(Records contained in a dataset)
------------------------------
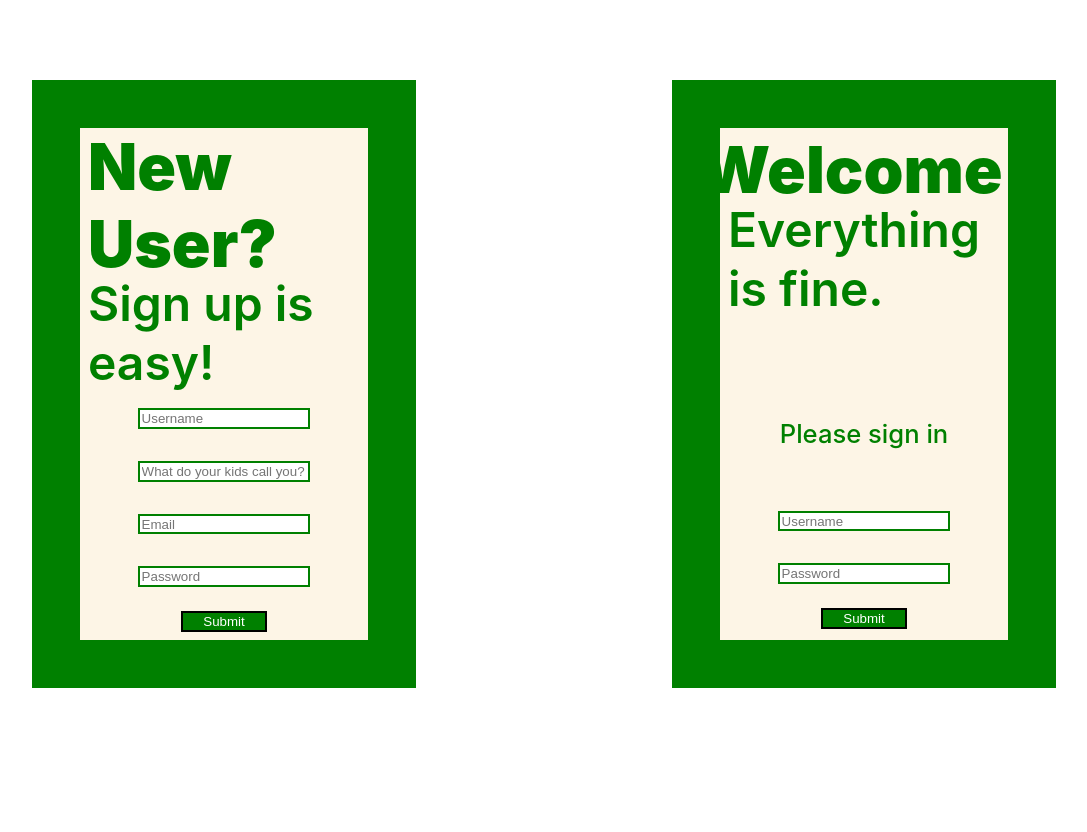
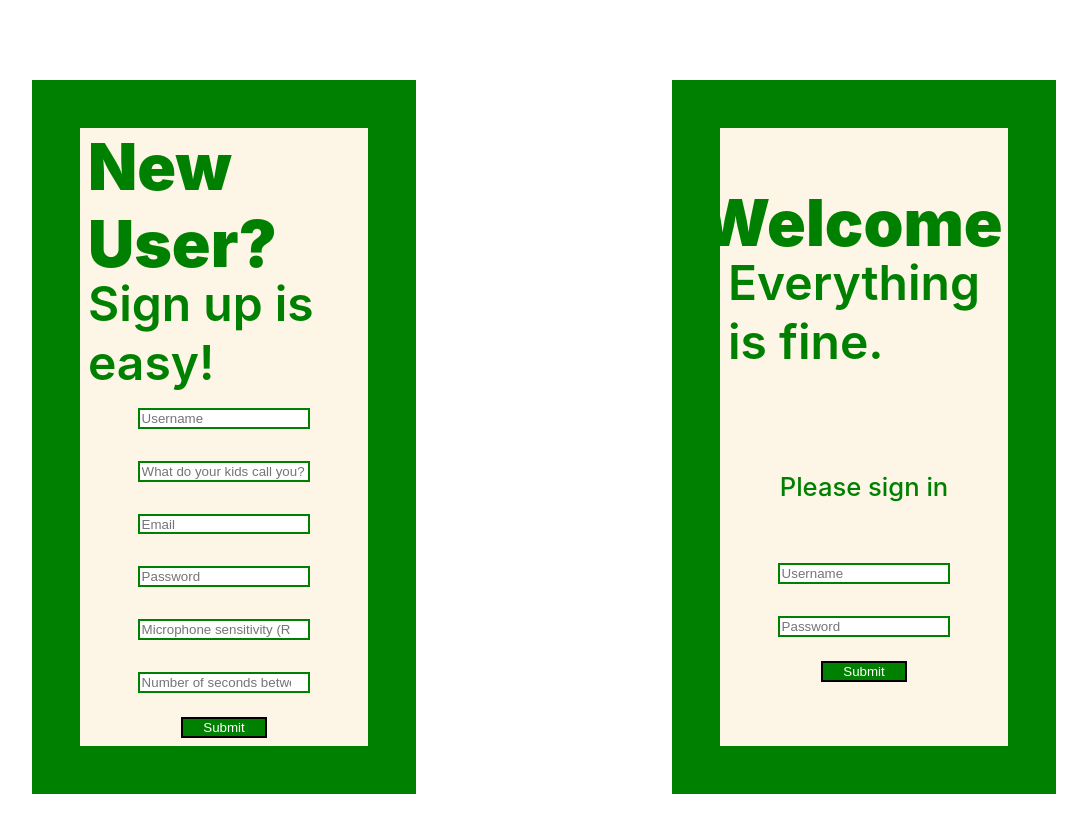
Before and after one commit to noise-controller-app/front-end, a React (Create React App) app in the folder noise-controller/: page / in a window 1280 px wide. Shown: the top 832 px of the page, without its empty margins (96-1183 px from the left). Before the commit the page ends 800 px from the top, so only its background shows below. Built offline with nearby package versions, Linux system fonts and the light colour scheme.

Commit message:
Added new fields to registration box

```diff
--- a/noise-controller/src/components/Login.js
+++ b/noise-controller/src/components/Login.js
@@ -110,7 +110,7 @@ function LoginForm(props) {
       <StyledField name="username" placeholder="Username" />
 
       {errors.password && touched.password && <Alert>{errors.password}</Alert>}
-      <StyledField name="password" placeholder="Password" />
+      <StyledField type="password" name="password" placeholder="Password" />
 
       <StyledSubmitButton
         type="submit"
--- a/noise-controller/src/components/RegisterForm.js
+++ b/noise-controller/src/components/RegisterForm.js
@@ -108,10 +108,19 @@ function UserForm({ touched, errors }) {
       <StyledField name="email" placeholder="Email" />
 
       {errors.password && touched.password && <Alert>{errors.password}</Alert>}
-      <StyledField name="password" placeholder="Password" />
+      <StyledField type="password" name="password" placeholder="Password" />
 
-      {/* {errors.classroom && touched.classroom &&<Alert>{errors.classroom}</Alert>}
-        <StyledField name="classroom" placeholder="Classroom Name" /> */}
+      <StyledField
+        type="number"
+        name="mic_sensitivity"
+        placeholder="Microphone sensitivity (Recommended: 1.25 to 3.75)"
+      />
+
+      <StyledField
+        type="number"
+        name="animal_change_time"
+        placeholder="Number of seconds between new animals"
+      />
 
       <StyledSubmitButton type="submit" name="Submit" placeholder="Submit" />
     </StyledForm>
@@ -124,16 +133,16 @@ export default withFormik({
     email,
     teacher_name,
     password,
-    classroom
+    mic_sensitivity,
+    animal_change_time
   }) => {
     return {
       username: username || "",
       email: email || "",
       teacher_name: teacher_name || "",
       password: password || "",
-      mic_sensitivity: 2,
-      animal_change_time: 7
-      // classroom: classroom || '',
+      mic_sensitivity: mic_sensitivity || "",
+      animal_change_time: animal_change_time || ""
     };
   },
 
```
------------------------------
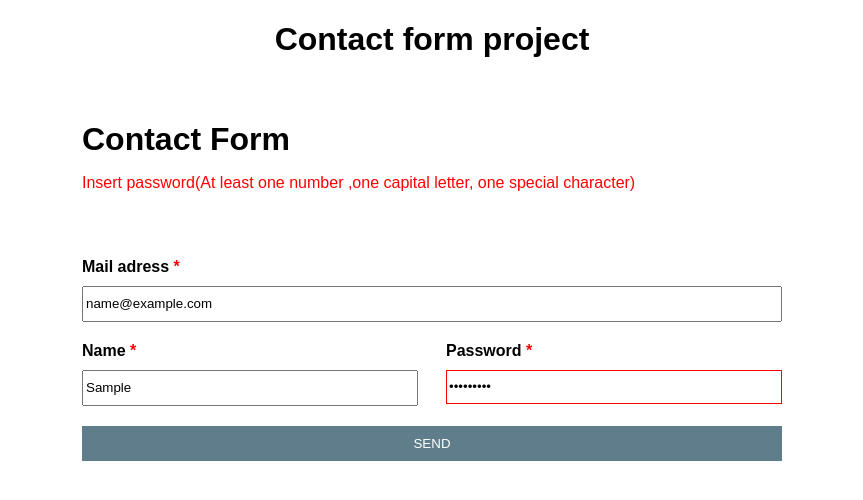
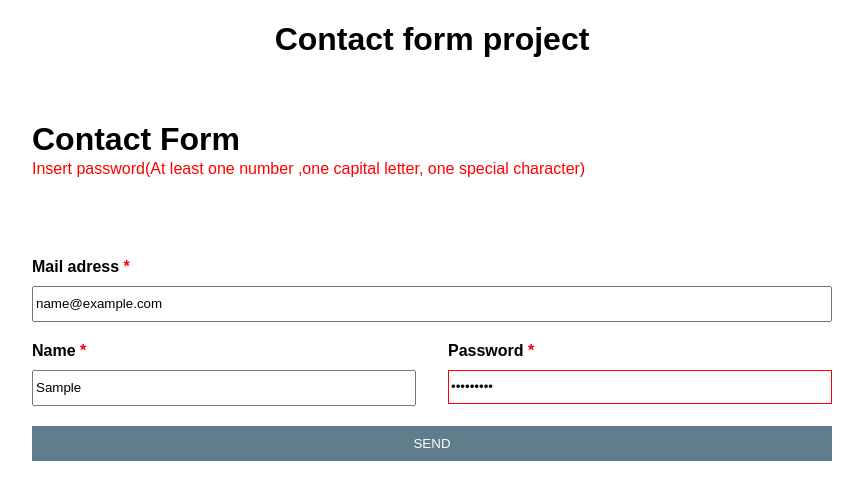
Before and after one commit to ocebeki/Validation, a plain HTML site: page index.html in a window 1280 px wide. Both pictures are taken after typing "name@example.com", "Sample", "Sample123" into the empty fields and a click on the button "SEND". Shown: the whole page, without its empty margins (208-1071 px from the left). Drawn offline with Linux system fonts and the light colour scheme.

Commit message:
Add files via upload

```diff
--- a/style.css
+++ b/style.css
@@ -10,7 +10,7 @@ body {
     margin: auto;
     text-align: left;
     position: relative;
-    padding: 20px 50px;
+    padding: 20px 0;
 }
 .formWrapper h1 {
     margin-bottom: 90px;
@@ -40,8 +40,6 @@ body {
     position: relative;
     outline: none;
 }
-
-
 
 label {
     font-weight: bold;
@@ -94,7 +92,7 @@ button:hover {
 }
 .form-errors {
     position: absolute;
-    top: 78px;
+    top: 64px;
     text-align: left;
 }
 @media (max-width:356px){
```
------------------------------
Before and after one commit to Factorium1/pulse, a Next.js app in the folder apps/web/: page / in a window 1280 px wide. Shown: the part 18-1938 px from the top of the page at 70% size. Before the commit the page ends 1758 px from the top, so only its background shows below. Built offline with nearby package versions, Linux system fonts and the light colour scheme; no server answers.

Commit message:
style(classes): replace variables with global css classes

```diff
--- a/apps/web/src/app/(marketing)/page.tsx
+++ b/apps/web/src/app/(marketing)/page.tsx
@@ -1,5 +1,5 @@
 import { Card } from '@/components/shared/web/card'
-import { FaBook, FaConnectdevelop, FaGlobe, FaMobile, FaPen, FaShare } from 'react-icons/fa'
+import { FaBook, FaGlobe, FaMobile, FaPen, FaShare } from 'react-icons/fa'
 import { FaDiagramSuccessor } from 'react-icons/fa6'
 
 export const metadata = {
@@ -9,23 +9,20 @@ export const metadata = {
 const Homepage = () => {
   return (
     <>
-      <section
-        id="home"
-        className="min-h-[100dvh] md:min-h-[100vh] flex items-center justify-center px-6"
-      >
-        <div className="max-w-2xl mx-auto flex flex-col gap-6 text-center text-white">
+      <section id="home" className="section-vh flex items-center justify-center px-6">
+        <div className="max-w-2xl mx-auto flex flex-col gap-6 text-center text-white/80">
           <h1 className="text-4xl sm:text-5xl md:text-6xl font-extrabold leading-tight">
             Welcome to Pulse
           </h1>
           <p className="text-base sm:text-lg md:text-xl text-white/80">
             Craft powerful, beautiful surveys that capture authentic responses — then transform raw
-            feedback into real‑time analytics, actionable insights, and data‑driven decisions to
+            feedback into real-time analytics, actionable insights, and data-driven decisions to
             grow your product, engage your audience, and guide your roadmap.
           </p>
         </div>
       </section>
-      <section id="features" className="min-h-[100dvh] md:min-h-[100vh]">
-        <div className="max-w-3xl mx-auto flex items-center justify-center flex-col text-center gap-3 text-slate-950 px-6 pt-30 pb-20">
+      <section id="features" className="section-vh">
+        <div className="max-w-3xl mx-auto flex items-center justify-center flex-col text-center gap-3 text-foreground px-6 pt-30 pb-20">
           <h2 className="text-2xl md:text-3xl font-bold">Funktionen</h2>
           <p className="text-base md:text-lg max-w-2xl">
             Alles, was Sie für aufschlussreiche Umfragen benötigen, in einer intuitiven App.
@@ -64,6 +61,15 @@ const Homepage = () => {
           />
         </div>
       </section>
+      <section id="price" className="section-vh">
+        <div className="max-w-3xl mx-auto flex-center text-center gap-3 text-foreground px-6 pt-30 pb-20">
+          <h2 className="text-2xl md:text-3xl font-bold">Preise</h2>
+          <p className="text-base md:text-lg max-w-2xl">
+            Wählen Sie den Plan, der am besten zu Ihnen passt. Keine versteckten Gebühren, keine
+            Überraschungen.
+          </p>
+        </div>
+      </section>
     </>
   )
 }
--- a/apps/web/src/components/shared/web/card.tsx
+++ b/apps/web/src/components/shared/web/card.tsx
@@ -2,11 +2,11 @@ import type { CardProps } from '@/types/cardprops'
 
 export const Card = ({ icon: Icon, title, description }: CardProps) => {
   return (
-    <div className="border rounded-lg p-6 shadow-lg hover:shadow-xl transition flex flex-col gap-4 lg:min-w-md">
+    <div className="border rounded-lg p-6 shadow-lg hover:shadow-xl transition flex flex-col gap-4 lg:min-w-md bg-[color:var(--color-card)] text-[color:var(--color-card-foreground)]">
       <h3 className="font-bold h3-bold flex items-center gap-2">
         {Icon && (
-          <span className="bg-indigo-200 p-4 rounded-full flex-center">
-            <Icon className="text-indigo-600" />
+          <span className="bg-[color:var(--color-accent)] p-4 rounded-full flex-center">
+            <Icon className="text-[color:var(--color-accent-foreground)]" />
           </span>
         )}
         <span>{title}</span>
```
------------------------------
• _To do_
From the entries above, copy each line holding "type".

• _Response to the exercise_
+      <StyledField type="password" name="password" placeholder="Password" />
         type="submit"
+      <StyledField type="password" name="password" placeholder="Password" />
+        type="number"
+        type="number"
       <StyledSubmitButton type="submit" name="Submit" placeholder="Submit" />
@@ -2,11 +2,11 @@ import type { CardProps } from '@/types/cardprops'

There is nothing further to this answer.